Courtesy of Timber Pizza Co.
Courtesy of Timber Pizza Co.

Diners are already doing their part to help D.C. restaurants as they fight to survive the economic strife of COVID-19 by ordering take-out and delivery. Others who aren’t able to patronize restaurants right now are donating to community organizations supporting the hospitality industry, or directly to restaurants’ GoFundMe pages set up to help laid off staff. 

Restaurant staff report feeling grateful for any orders that come in, but also stress that there are ways to be a better take-out and delivery customer during the crisis. Some are experimenting with to-go food for the first time because it’s their only option, while others are trying to do the work of 10 people with two or three staff members.

Chefs and owners shared the following tips to maximize impact:

Get your order in early.

You may have encountered restaurants posting messages that they’re pausing new orders because they’re overwhelmed. Don’t automatically assume they’re swimming in a money pit and don’t need more business. “Their kitchens are set up to serve dining rooms, which are normally seated in more paced ways, unlike online orders,” says Buttercream Bakeshop owner Tiffany MacIsaac. “Everyone eats at prime times. If you can order earlier or later, that’s a huge help.” She suggests placing orders before 6:45 p.m. or after 8 p.m. 

Most restaurants that have decided to stay open for take-out and delivery are not operating with their full cast of employees, which can make it hard to keep up with demand if the lion’s share of customers want dinner at 7 p.m.

And there’s only so much room in the oven. “If ordering is turned off, trust that it is for a reason and we are working as hard as we can to get back online,” says Timber Pizza Co. and Call Your Mother co-owner Andrew Dana. “We are operating with one third of the staff we’re typically used to, so we are all still figuring it out!”

Cut back on special requests and modifications, when possible. 
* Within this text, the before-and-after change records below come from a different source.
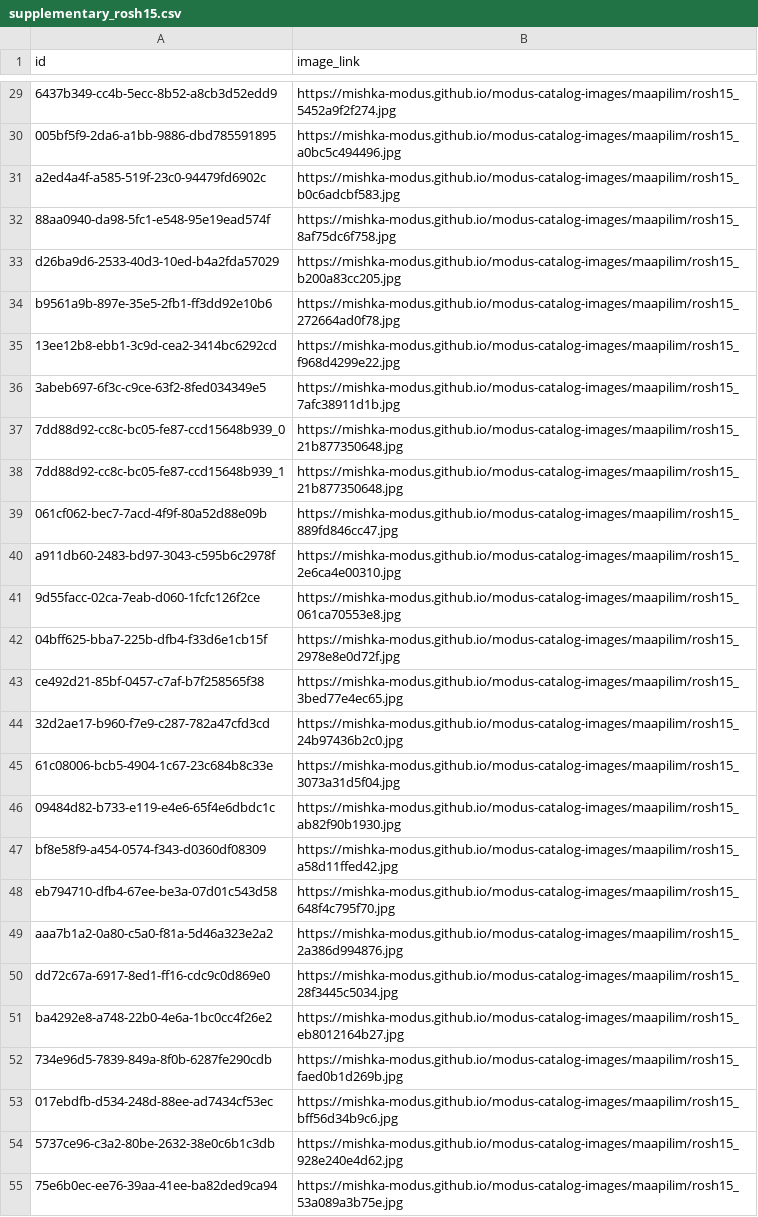
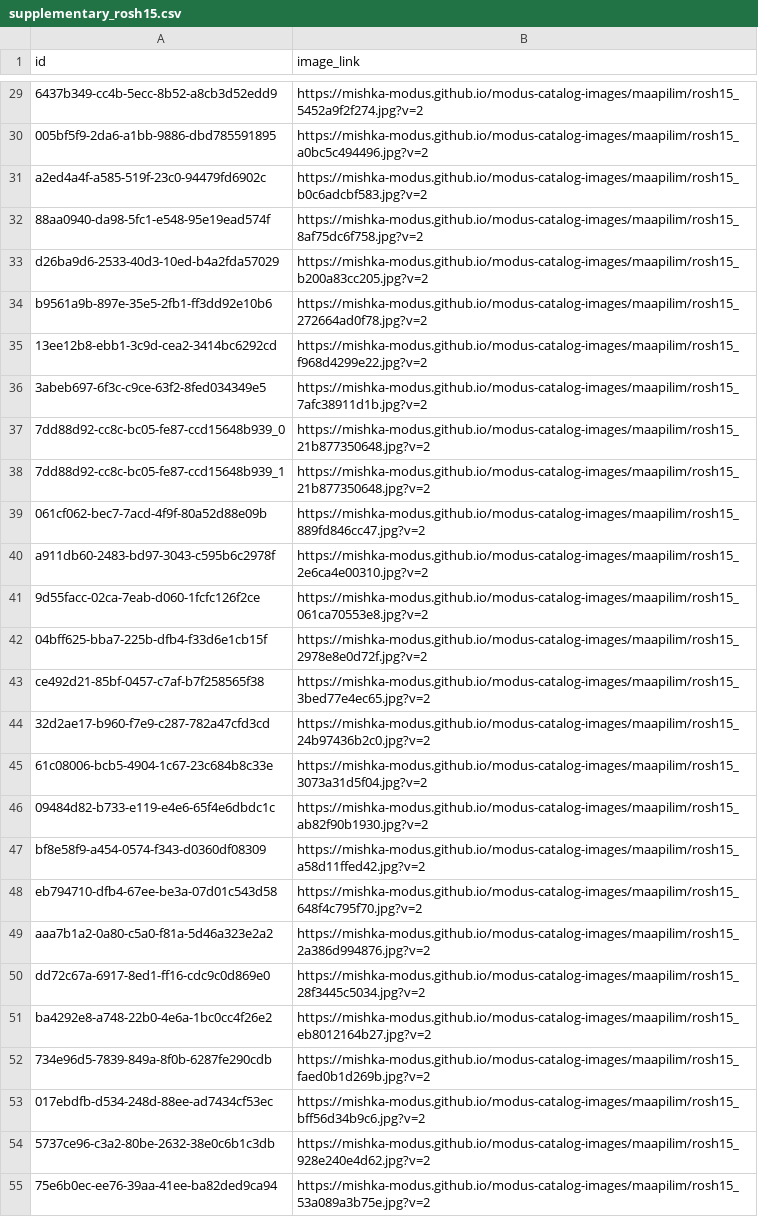
Before and after one commit to mishka-modus/modus-catalog-images, a CSV file: maapilim/supplementary_rosh15.csv, drawn as a sheet; only a part is shown, gaps mark what is left out; the diff covers the shown part only; the diff names each change by its address in the sheet, - before the commit and + after, or states it on an @@ line.

```diff
--- a/maapilim/supplementary_rosh15.csv
+++ b/maapilim/supplementary_rosh15.csv
-B29 (image_link): https://mishka-modus.github.io/modus-catalog-images/maapilim/rosh15_5452a9f2f274.jpg
+B29 (image_link): https://mishka-modus.github.io/modus-catalog-images/maapilim/rosh15_5452a9f2f274.jpg?v=2
-B30 (image_link): https://mishka-modus.github.io/modus-catalog-images/maapilim/rosh15_a0bc5c494496.jpg
+B30 (image_link): https://mishka-modus.github.io/modus-catalog-images/maapilim/rosh15_a0bc5c494496.jpg?v=2
-B31 (image_link): https://mishka-modus.github.io/modus-catalog-images/maapilim/rosh15_b0c6adcbf583.jpg
+B31 (image_link): https://mishka-modus.github.io/modus-catalog-images/maapilim/rosh15_b0c6adcbf583.jpg?v=2
-B32 (image_link): https://mishka-modus.github.io/modus-catalog-images/maapilim/rosh15_8af75dc6f758.jpg
+B32 (image_link): https://mishka-modus.github.io/modus-catalog-images/maapilim/rosh15_8af75dc6f758.jpg?v=2
-B33 (image_link): https://mishka-modus.github.io/modus-catalog-images/maapilim/rosh15_b200a83cc205.jpg
+B33 (image_link): https://mishka-modus.github.io/modus-catalog-images/maapilim/rosh15_b200a83cc205.jpg?v=2
-B34 (image_link): https://mishka-modus.github.io/modus-catalog-images/maapilim/rosh15_272664ad0f78.jpg
+B34 (image_link): https://mishka-modus.github.io/modus-catalog-images/maapilim/rosh15_272664ad0f78.jpg?v=2
-B35 (image_link): https://mishka-modus.github.io/modus-catalog-images/maapilim/rosh15_f968d4299e22.jpg
+B35 (image_link): https://mishka-modus.github.io/modus-catalog-images/maapilim/rosh15_f968d4299e22.jpg?v=2
-B36 (image_link): https://mishka-modus.github.io/modus-catalog-images/maapilim/rosh15_7afc38911d1b.jpg
+B36 (image_link): https://mishka-modus.github.io/modus-catalog-images/maapilim/rosh15_7afc38911d1b.jpg?v=2
-B37:B38 (image_link): https://mishka-modus.github.io/modus-catalog-images/maapilim/rosh15_21b877350648.jpg
+B37:B38 (image_link): https://mishka-modus.github.io/modus-catalog-images/maapilim/rosh15_21b877350648.jpg?v=2
-B39 (image_link): https://mishka-modus.github.io/modus-catalog-images/maapilim/rosh15_889fd846cc47.jpg
+B39 (image_link): https://mishka-modus.github.io/modus-catalog-images/maapilim/rosh15_889fd846cc47.jpg?v=2
-B40 (image_link): https://mishka-modus.github.io/modus-catalog-images/maapilim/rosh15_2e6ca4e00310.jpg
+B40 (image_link): https://mishka-modus.github.io/modus-catalog-images/maapilim/rosh15_2e6ca4e00310.jpg?v=2
-B41 (image_link): https://mishka-modus.github.io/modus-catalog-images/maapilim/rosh15_061ca70553e8.jpg
+B41 (image_link): https://mishka-modus.github.io/modus-catalog-images/maapilim/rosh15_061ca70553e8.jpg?v=2
-B42 (image_link): https://mishka-modus.github.io/modus-catalog-images/maapilim/rosh15_2978e8e0d72f.jpg
+B42 (image_link): https://mishka-modus.github.io/modus-catalog-images/maapilim/rosh15_2978e8e0d72f.jpg?v=2
-B43 (image_link): https://mishka-modus.github.io/modus-catalog-images/maapilim/rosh15_3bed77e4ec65.jpg
+B43 (image_link): https://mishka-modus.github.io/modus-catalog-images/maapilim/rosh15_3bed77e4ec65.jpg?v=2
-B44 (image_link): https://mishka-modus.github.io/modus-catalog-images/maapilim/rosh15_24b97436b2c0.jpg
+B44 (image_link): https://mishka-modus.github.io/modus-catalog-images/maapilim/rosh15_24b97436b2c0.jpg?v=2
-B45 (image_link): https://mishka-modus.github.io/modus-catalog-images/maapilim/rosh15_3073a31d5f04.jpg
+B45 (image_link): https://mishka-modus.github.io/modus-catalog-images/maapilim/rosh15_3073a31d5f04.jpg?v=2
-B46 (image_link): https://mishka-modus.github.io/modus-catalog-images/maapilim/rosh15_ab82f90b1930.jpg
+B46 (image_link): https://mishka-modus.github.io/modus-catalog-images/maapilim/rosh15_ab82f90b1930.jpg?v=2
-B47 (image_link): https://mishka-modus.github.io/modus-catalog-images/maapilim/rosh15_a58d11ffed42.jpg
+B47 (image_link): https://mishka-modus.github.io/modus-catalog-images/maapilim/rosh15_a58d11ffed42.jpg?v=2
-B48 (image_link): https://mishka-modus.github.io/modus-catalog-images/maapilim/rosh15_648f4c795f70.jpg
+B48 (image_link): https://mishka-modus.github.io/modus-catalog-images/maapilim/rosh15_648f4c795f70.jpg?v=2
-B49 (image_link): https://mishka-modus.github.io/modus-catalog-images/maapilim/rosh15_2a386d994876.jpg
+B49 (image_link): https://mishka-modus.github.io/modus-catalog-images/maapilim/rosh15_2a386d994876.jpg?v=2
-B50 (image_link): https://mishka-modus.github.io/modus-catalog-images/maapilim/rosh15_28f3445c5034.jpg
+B50 (image_link): https://mishka-modus.github.io/modus-catalog-images/maapilim/rosh15_28f3445c5034.jpg?v=2
-B51 (image_link): https://mishka-modus.github.io/modus-catalog-images/maapilim/rosh15_eb8012164b27.jpg
+B51 (image_link): https://mishka-modus.github.io/modus-catalog-images/maapilim/rosh15_eb8012164b27.jpg?v=2
-B52 (image_link): https://mishka-modus.github.io/modus-catalog-images/maapilim/rosh15_faed0b1d269b.jpg
+B52 (image_link): https://mishka-modus.github.io/modus-catalog-images/maapilim/rosh15_faed0b1d269b.jpg?v=2
-B53 (image_link): https://mishka-modus.github.io/modus-catalog-images/maapilim/rosh15_bff56d34b9c6.jpg
+B53 (image_link): https://mishka-modus.github.io/modus-catalog-images/maapilim/rosh15_bff56d34b9c6.jpg?v=2
-B54 (image_link): https://mishka-modus.github.io/modus-catalog-images/maapilim/rosh15_928e240e4d62.jpg
+B54 (image_link): https://mishka-modus.github.io/modus-catalog-images/maapilim/rosh15_928e240e4d62.jpg?v=2
-B55 (image_link): https://mishka-modus.github.io/modus-catalog-images/maapilim/rosh15_53a089a3b75e.jpg
+B55 (image_link): https://mishka-modus.github.io/modus-catalog-images/maapilim/rosh15_53a089a3b75e.jpg?v=2
```
Also changed, not shown: 70 edited cells elsewhere in this file.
“Limit special requests and modifications,” Dana adds. “Restaurants are working with skeleton crews right now, so special requests are extra hard to fulfill. If it’s a true allergy, of course we will work with you.” 

Some restaurants, like The Red Hen, list a number to call if you need to discuss allergies before placing an order. 

If you can swing it, pick-up is paramount. 

Food & Wine’s Khushbu Shah penned a poignant essay arguing that “it’s time to delete your delivery apps.” Because every dollar counts, restaurants have been pleading for third-party delivery apps like UberEats, Grubhub, and Postmates to reduce their rate during the crisis. Their commission typically hovers around 30 percent of a sale.

Frustrated with some companies’ lack of willingness to be team players, some cities are taking a stand. Last week, San Francisco Mayor London Breed instituted a commission fee cap of 15 percent. City Paper has contacted Restaurant Association of Metropolitan Washington to see if such a measure is worth exploring in D.C.

When a customer picks up an order at a restaurant it eliminates the middle man and ensures that every buck goes directly to a restaurant and its staff. Espita Mezcaleria co-owner Josh Phillips urges customers to consider pick-up. “We avoid fees that way,” he says. “But if you pick up, please pay online. Any interaction we can avoid is a plus. Also, please wear a mask to keep our team safe when you pick up your food.” 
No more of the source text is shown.